I am Deputy Director of the Science Council, whose main aim is to promote the advancement and dissemination of knowledge of and education in science, pure and applied. We are an independent body with a membership of over 25 professional institutions and learned societies, and through them we support over 300,000 scientists in the UK.
One of our key activities is the award of the Chartered Scientist designation (CSci) which aims to benchmark best practice and professionalism across all scientific disciplines.
Why did you decide on this career?
My first job after my PhD was in research, working for the Atomic Weapons Establishment. Whilst I was there I became interested in science policy work (staff issues, communication of science and improving the public perception of explosives!), but very much as an extra-curricular activity. I then saw a job in chemistry higher education activities development (working predominantly with universities but also at the interface with schools and industry) advertised with the Royal Society of Chemistry so I applied and, to my surprise given my lack of experience in this area, got the job.
During this role I was offered the opportunity of a secondment to the Science Council to work on the development of the CSci designation. When my secondment came to an end, the more involved role of Deputy Director was advertised, I applied and was very happy to be given the job.
What was your job search strategy and how were you recruited?
At university I used the careers service and saw my job with the Atomic Weapons Establishment advertised in Prospects. It took me 5 months to get that job because of the obvious need for thorough security checks.
The RSC job was advertised in New Scientist where it really stood out – it was very different to all the other vacancies. My current job was advertised in the national press, but I heard about it whilst on secondment.
Why do you think you got the job?
Despite the obvious need for scientific knowledge and specific research skills, I think that I got my first job because during my interview I created a good rapport and they could see that I was going to fit into the existing research team.
With my second job I think I was successful because I went in with willingness to try out new ideas. My drive and enthusiasm came across and they must have felt that they could teach me all the other things I would need for the job!
My current job requires a lot of diplomacy because I deal with very senior and influential people, as well as a high level of organisational skills. Having worked here on secondment, they had evidence of my ability to work with people at these levels which again was probably as important as the knowledge which I have picked up.
Do you think a PhD has had a positive impact on your career?
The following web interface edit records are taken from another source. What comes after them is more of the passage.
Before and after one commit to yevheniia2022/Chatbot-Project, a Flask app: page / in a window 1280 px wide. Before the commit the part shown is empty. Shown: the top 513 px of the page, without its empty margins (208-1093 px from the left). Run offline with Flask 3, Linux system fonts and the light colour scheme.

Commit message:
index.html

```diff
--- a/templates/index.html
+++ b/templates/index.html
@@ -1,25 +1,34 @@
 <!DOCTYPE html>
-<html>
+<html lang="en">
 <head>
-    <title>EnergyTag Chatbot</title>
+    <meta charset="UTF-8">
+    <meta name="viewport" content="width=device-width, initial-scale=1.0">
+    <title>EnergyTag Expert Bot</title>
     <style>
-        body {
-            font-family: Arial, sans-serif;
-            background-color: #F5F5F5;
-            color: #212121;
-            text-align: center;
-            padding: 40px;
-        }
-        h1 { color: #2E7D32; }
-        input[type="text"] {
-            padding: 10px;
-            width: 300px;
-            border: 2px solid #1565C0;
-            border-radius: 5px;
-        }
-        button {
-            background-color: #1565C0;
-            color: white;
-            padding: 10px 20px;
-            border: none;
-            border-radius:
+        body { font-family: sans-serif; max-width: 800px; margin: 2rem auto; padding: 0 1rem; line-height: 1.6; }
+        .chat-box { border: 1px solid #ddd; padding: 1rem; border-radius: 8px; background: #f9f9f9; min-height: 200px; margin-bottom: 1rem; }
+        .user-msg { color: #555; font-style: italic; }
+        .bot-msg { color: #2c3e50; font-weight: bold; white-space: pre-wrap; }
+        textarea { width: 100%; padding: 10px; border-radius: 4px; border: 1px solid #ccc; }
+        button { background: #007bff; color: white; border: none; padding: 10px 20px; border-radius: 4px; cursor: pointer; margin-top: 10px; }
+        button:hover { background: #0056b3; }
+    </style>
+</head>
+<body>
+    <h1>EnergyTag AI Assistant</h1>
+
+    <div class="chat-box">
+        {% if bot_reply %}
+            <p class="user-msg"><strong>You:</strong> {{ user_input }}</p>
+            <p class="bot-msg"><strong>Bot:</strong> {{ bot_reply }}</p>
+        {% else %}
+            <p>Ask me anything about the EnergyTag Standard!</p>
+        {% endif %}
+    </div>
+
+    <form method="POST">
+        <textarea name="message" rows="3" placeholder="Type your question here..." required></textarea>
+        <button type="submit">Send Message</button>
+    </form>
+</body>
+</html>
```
Absolutely, even though I didn’t realise how much when I was actually doing it. My PhD has been invaluable for different reasons in each of my different jobs – sometimes the science is useful, but on the whole it is the other skills I developed as I was doing research – self organisation and motivation, self confidence, ability to work autonomously. I’m sure the skills I developed during my PhD will be applied throughout my career.
What advice do you have for PhD students to boost their employability?
I’m wary of giving advice because I was the sort of student who wouldn’t have listened to it! Perhaps the most important message is that you have all the skills that you see in job adverts and are talked about in publications like this one – you are developing them ALL while doing a PhD. Communicating at different levels; assimilating and analysing complex information, planning and managing your workload – all those vital skills are there - the key is to recognise that you have them